Michael Huston briefed and argued the case, assisted by Kevin Barber and with guidance from Tom Dupree.

Paris Office Launches “Solidarity Bus”

Eager to make a difference in their community, the Paris office recently formed a partnership with the Paris Bar’s Solidarity Funds, in cooperation with Droits d’Urgence, an association that fights against exclusion and poverty. The project – the “Solidarity Bus” – consists of providing pro bono legal advice to people in need throughout Paris.

The Solidarity Bus parks to one of the entrance gates in Paris every weekday (holidays included) from 5 to 8 pm. The idea behind the project is to get closer to citizens in need, in order to assist them in addressing some legal issues they may face (e.g., immigration, employment, criminal or family law matters).

Jérôme Delaurière, partner, and Audrey Paul, Cécile Antoine-Melon, Manon Lafond, Victoire Segard, Claire Aristide and Pierre-Alain Marquet, associates, are among the volunteers that launched the initiative within the Paris office.

Gibson Dunn Secures Permanent Restraining Order For Victim of Domestic Violence

On June 20, 2017, in a five-hour long trial that included openings, direct, redirect, cross, and closings, Justin Gilio and Solomon Kim secured a three-year permanent restraining order for their client, a male victim of domestic violence in Los Angeles Superior Court. The two secured the victory despite their client previously having been denied a temporary restraining order. Though the client had no corroborating evidence of any physical abuse, Justin and Solomon successfully argued to the Court that a permanent restraining order should nonetheless be granted because the client had been a victim of repeated verbal harassment and abuse by the Respondent.
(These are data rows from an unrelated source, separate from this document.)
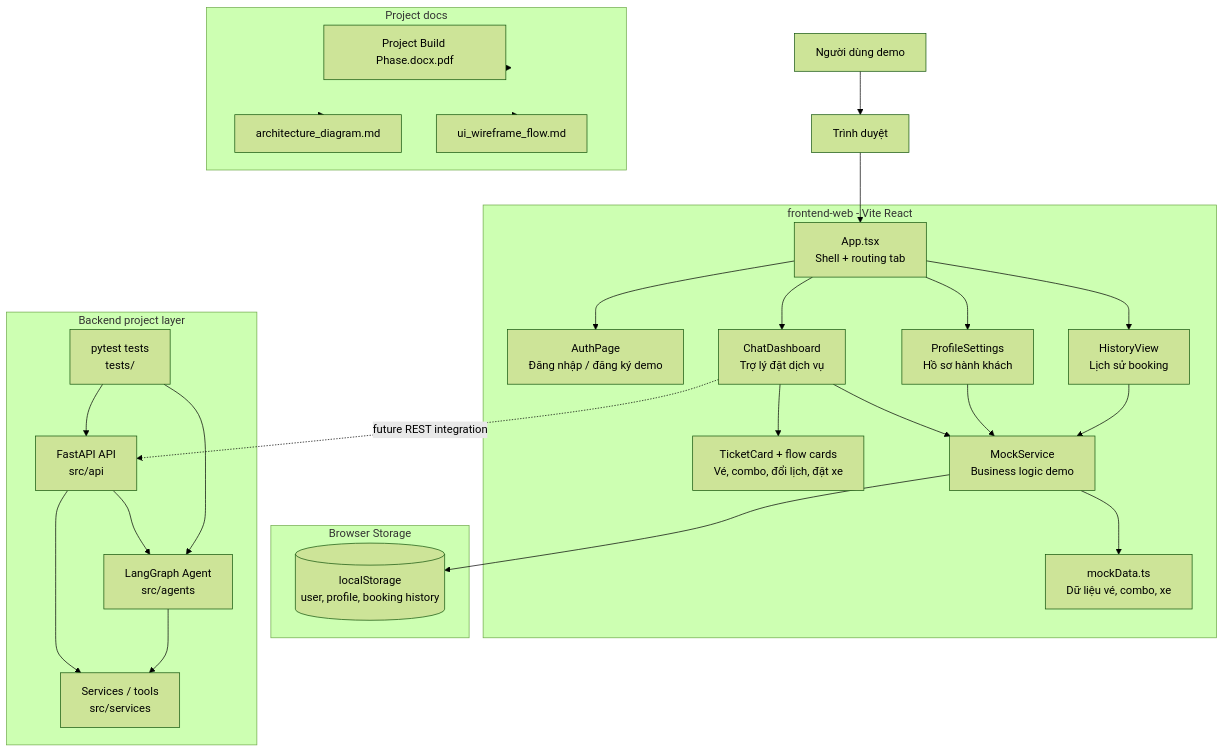
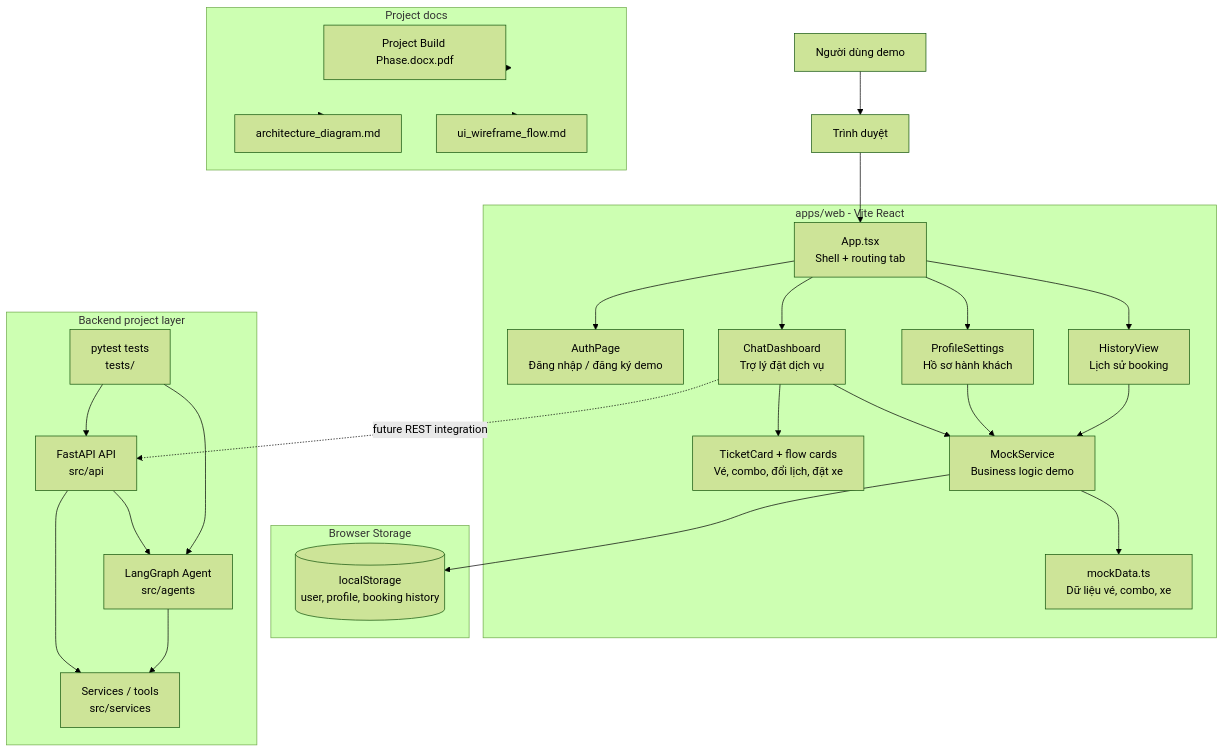
The first of 3 diagrams in docs/architecture_diagram.md (codecuatai/P-018), drawn with Mermaid (forest theme) before and after one commit. The commit also changed other lines of this file and 59 other files, not shown here.

````diff
--- a/docs/architecture_diagram.md
+++ b/docs/architecture_diagram.md
@@ -7,55 +7,55 @@
 ```mermaid
 flowchart TB
     User["Người dùng demo"] --> Browser["Trình duyệt"]
 
-    subgraph FE["frontend-web - Vite React"]
+    subgraph FE["apps/web - Vite React"]
         App["App.tsx\nShell + routing tab"]
         Auth["AuthPage\nĐăng nhập / đăng ký demo"]
         Chat["ChatDashboard\nTrợ lý đặt dịch vụ"]
         Profile["ProfileSettings\nHồ sơ hành khách"]
         History["HistoryView\nLịch sử booking"]
         Cards["TicketCard + flow cards\nVé, combo, đổi lịch, đặt xe"]
         Mock["MockService\nBusiness logic demo"]
         Data["mockData.ts\nDữ liệu vé, combo, xe"]
     end
 
     subgraph Store["Browser Storage"]
         LocalStorage[("localStorage\nuser, profile, booking history")]
     end
 
     subgraph BE["Backend project layer"]
         FastAPI["FastAPI API\nsrc/api"]
         Agent["LangGraph Agent\nsrc/agents"]
         Services["Services / tools\nsrc/services"]
         Tests["pytest tests\ntests/"]
     end
 
     subgraph Docs["Project docs"]
         PDF["Project Build Phase.docx.pdf"]
         Architecture["architecture_diagram.md"]
         UIFlow["ui_wireframe_flow.md"]
     end
 
     Browser --> App
     App --> Auth
     App --> Chat
     App --> Profile
     App --> History
     Chat --> Cards
     Chat --> Mock
     Profile --> Mock
     History --> Mock
     Mock --> Data
     Mock --> LocalStorage
 
     Chat -. future REST integration .-> FastAPI
     FastAPI --> Agent
     FastAPI --> Services
     Agent --> Services
     Tests --> FastAPI
     Tests --> Agent
 
     Docs --> PDF
     Docs --> Architecture
     Docs --> UIFlow
 ```
````
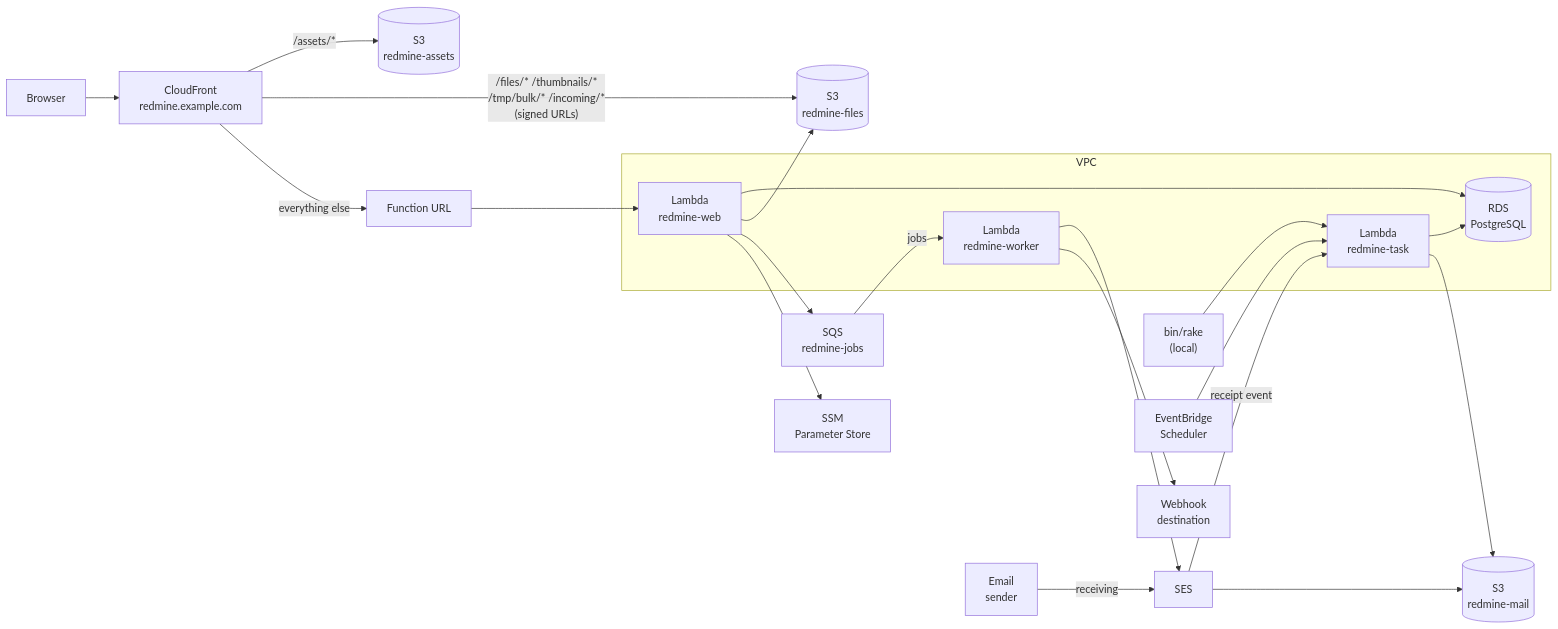
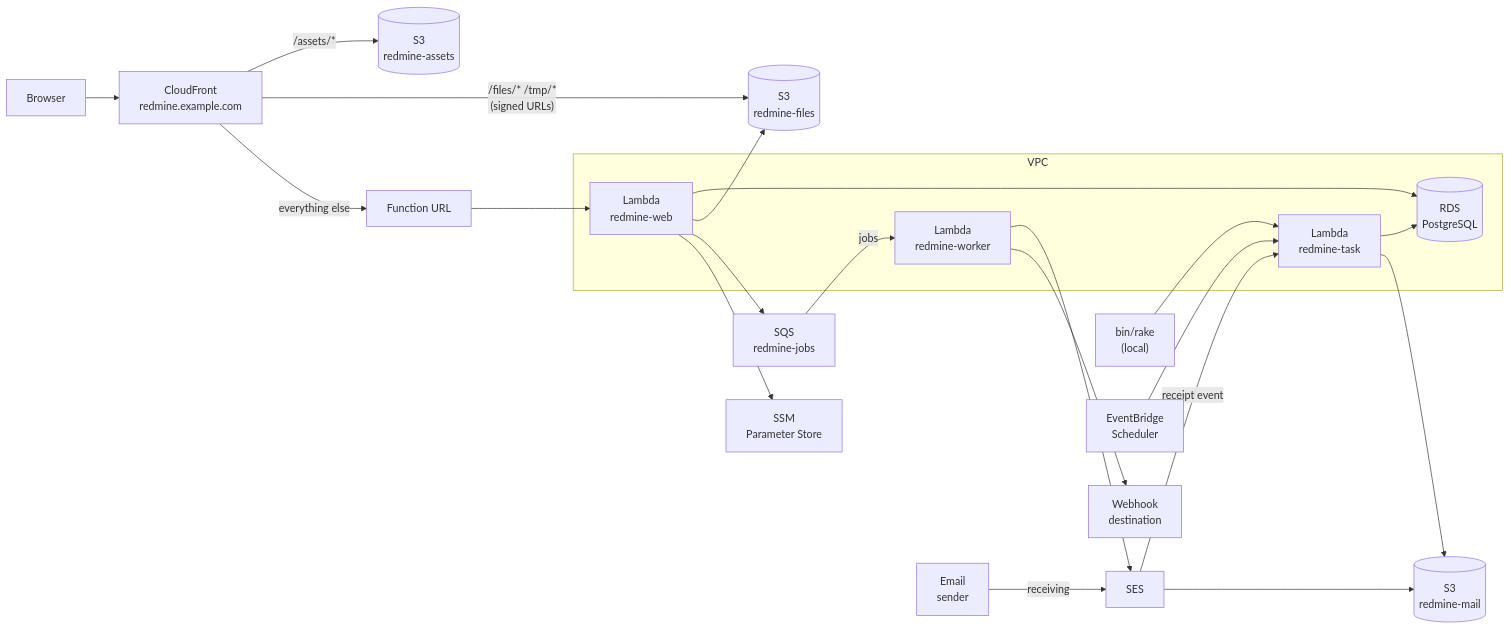
The diagram in docs/architecture.md (redmine-kit/serverless), drawn with Mermaid before and after one commit. The commit also changed other lines of this file and 13 other files, not shown here.

````diff
--- a/docs/architecture.md
+++ b/docs/architecture.md
@@ -17,41 +17,41 @@
 ```mermaid
 flowchart LR
   user["Browser"]
   sender["Email<br>sender"]
   cf["CloudFront<br>redmine.example.com"]
   url["Function URL"]
   assets[("S3<br>redmine-assets")]
   subgraph vpc["VPC"]
     app["Lambda<br>redmine-web"]
     worker["Lambda<br>redmine-worker"]
     task["Lambda<br>redmine-task"]
     rds[("RDS<br>PostgreSQL")]
   end
   sqs["SQS<br>redmine-jobs"]
   files[("S3<br>redmine-files")]
   mail[("S3<br>redmine-mail")]
   ses["SES"]
   ssm["SSM<br>Parameter Store"]
   ext["Webhook<br>destination"]
   cli["bin/rake<br>(local)"]
   sch["EventBridge<br>Scheduler"]
 
   user --> cf
   cf -- "/assets/*" --> assets
-  cf -- "/files/* /thumbnails/*<br>/tmp/bulk/* /incoming/*<br>(signed URLs)" --> files
+  cf -- "/files/* /tmp/*<br>(signed URLs)" --> files
   cf -- "everything else" --> url --> app
   app --> rds
   app --> files
   app --> sqs
   app --> ssm
   sqs -- "jobs" --> worker
   worker --> ses
   worker --> ext
   sender -- "receiving" --> ses
   ses --> mail
   ses -- "receipt event" --> task
   cli --> task
   sch --> task
   task --> rds
   task --> mail
 ```
````
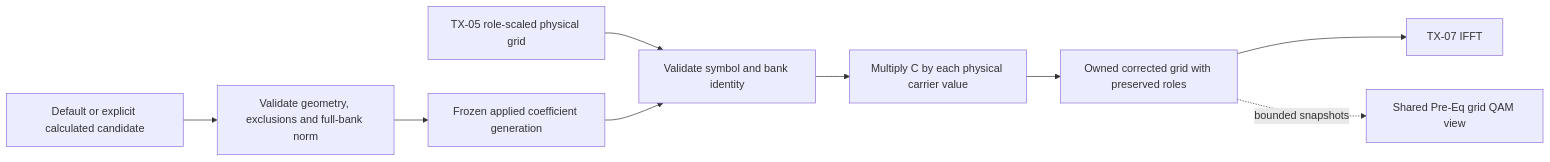
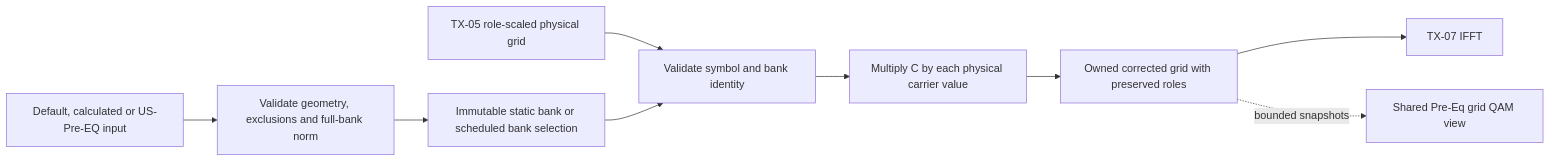
The ninth of 13 diagrams in docs/architecture.md (PyPNMApps/morgana), drawn with Mermaid before and after one commit. The commit also changed other lines of this file and 8 other files, not shown here.

````diff
--- a/docs/architecture.md
+++ b/docs/architecture.md
@@ -1677,11 +1758,11 @@
 ```mermaid
 flowchart LR
-    SOURCE[Default or explicit calculated candidate] --> ADMIT[Validate geometry, exclusions and full-bank norm]
-    ADMIT --> BANK[Frozen applied coefficient generation]
+    SOURCE[Default, calculated or US-Pre-EQ input] --> ADMIT[Validate geometry, exclusions and full-bank norm]
+    ADMIT --> BANK[Immutable static bank or scheduled bank selection]
     GRID[TX-05 role-scaled physical grid] --> CHECK[Validate symbol and bank identity]
     BANK --> CHECK
     CHECK --> APPLY[Multiply C by each physical carrier value]
     APPLY --> OUT[Owned corrected grid with preserved roles]
     OUT --> IFFT[TX-07 IFFT]
     OUT -. bounded snapshots .-> QAM[Shared Pre-Eq grid QAM view]
 ```
````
As a result of the permanent restraining order, the judge modified their client's visitation and custody schedule for his son in favor of their client.

Michael Dore attended the trial with Justin Gilio and Solomon Kim, offering critical guidance and support along the way, while Douglas Fuchs supervised the case.

Please review these other exceptional contributions made by your colleagues across the firm:

Asylum Secured for Guinean Refugee
Asylum Granted for Young Girl from El Salvador
Munich Office Provides Corporate Advice to Haus des Stiftens gGmbH
Gibson Dunn Assists with Preparation for Impact Case in Los Angeles Regarding Non-EMT Services
First Star Launches in the UK With Help From Gibson Dunn’s London Office
Gibson Dunn Files Amicus Brief Regarding Refugee Protocol
Gibson Dunn Assists with Merger of U.K. Charities
Asylum Granted for 18 Year Old Girl from El Salvador
Gibson Dunn and Chevron Collaborate on Another Justice Bus Trip